WHAT IS EXPECTED - Only lines holding "notebook" are needed; copy each of them from the data below.
────────────────────────────────────────
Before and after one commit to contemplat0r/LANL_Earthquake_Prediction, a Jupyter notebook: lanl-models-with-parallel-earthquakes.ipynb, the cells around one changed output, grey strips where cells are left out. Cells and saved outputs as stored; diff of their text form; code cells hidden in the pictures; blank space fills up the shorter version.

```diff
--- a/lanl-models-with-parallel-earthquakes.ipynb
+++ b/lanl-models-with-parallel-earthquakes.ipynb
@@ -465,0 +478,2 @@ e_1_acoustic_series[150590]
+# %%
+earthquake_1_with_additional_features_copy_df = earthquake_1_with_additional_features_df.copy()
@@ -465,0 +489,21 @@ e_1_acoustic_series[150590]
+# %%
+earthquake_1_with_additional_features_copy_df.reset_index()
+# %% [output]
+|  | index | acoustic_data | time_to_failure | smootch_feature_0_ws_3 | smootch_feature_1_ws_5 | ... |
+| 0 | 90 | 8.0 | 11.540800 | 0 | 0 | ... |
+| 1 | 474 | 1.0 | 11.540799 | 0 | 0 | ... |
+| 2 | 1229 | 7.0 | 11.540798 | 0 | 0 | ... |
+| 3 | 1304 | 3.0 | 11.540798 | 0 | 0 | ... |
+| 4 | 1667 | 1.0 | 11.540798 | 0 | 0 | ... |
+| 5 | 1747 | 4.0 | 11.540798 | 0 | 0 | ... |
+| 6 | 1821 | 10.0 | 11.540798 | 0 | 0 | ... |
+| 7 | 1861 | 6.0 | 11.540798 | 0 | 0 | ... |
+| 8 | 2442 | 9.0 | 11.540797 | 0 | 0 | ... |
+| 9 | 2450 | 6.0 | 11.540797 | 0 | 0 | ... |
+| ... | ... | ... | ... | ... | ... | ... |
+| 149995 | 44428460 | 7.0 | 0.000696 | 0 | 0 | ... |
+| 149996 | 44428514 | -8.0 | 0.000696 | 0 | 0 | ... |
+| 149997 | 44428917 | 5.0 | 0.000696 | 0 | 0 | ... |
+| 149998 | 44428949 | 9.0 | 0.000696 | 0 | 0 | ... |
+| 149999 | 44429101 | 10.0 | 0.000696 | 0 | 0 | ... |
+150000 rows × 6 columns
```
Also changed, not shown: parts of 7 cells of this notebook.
────────────────────────────────────────
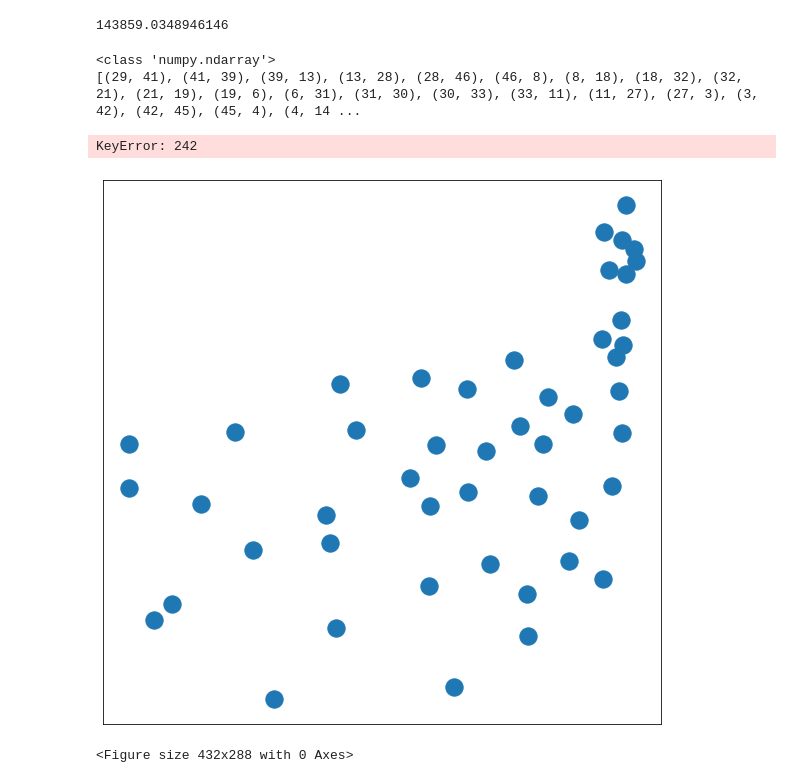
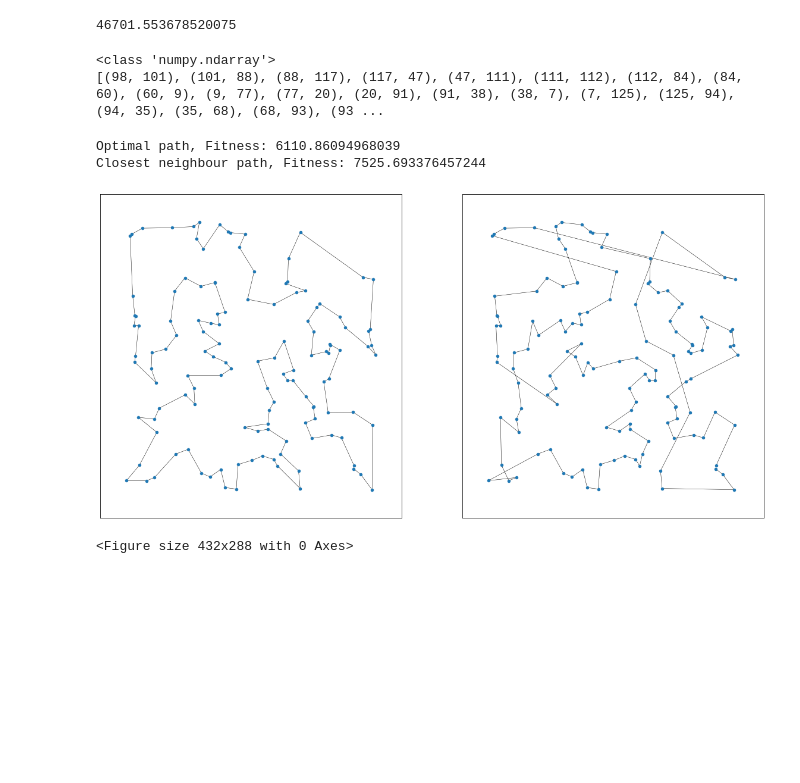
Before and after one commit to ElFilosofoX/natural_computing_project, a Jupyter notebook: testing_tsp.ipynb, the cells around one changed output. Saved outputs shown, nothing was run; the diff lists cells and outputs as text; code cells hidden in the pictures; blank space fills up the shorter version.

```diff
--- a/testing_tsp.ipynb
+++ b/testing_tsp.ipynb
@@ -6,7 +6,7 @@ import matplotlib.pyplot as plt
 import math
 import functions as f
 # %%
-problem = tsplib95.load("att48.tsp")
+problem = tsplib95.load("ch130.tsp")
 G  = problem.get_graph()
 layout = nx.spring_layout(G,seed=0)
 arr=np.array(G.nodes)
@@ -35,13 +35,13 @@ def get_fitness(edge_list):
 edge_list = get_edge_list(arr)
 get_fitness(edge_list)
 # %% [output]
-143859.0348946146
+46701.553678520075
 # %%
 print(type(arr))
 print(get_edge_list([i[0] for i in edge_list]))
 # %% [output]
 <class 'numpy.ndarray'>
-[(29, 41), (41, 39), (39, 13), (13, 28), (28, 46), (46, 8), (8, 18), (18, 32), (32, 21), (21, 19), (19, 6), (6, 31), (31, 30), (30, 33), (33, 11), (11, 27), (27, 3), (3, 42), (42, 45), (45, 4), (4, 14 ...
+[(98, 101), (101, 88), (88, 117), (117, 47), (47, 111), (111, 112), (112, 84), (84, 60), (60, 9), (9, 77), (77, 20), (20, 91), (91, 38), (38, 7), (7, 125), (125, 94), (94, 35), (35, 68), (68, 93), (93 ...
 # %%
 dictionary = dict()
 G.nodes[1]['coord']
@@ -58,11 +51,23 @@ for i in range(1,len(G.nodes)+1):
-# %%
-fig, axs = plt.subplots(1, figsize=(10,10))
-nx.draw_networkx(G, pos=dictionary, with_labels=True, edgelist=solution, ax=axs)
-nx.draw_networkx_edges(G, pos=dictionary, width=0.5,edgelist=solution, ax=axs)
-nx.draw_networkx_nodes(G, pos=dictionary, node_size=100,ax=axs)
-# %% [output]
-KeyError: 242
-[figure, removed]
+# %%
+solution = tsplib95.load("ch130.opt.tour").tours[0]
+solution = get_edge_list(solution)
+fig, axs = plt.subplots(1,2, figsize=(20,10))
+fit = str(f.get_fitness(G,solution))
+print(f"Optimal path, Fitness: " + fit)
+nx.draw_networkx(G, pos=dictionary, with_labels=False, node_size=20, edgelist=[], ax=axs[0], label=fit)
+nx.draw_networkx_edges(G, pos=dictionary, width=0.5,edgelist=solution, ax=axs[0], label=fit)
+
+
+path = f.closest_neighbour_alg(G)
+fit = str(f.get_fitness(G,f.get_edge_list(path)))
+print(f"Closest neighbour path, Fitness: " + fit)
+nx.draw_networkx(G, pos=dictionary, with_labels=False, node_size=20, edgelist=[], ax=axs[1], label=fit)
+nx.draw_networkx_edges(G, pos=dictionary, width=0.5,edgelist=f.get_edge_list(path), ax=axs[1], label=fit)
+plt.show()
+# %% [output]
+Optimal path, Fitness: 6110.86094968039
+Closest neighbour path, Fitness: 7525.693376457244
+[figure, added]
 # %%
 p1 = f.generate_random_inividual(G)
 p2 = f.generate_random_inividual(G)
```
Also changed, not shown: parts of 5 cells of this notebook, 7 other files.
────────────────────────────────────────
ANSWER BOX -
Before and after one commit to contemplat0r/LANL_Earthquake_Prediction, a Jupyter notebook: lanl-models-with-parallel-earthquakes.ipynb, the cells around one changed output, grey strips where cells are left out. Cells and saved outputs as stored; diff of their text form; code cells hidden in the pictures; blank space fills up the shorter version.
Also changed, not shown: parts of 7 cells of this notebook.
Before and after one commit to ElFilosofoX/natural_computing_project, a Jupyter notebook: testing_tsp.ipynb, the cells around one changed output. Saved outputs shown, nothing was run; the diff lists cells and outputs as text; code cells hidden in the pictures; blank space fills up the shorter version.
Also changed, not shown: parts of 5 cells of this notebook, 7 other files.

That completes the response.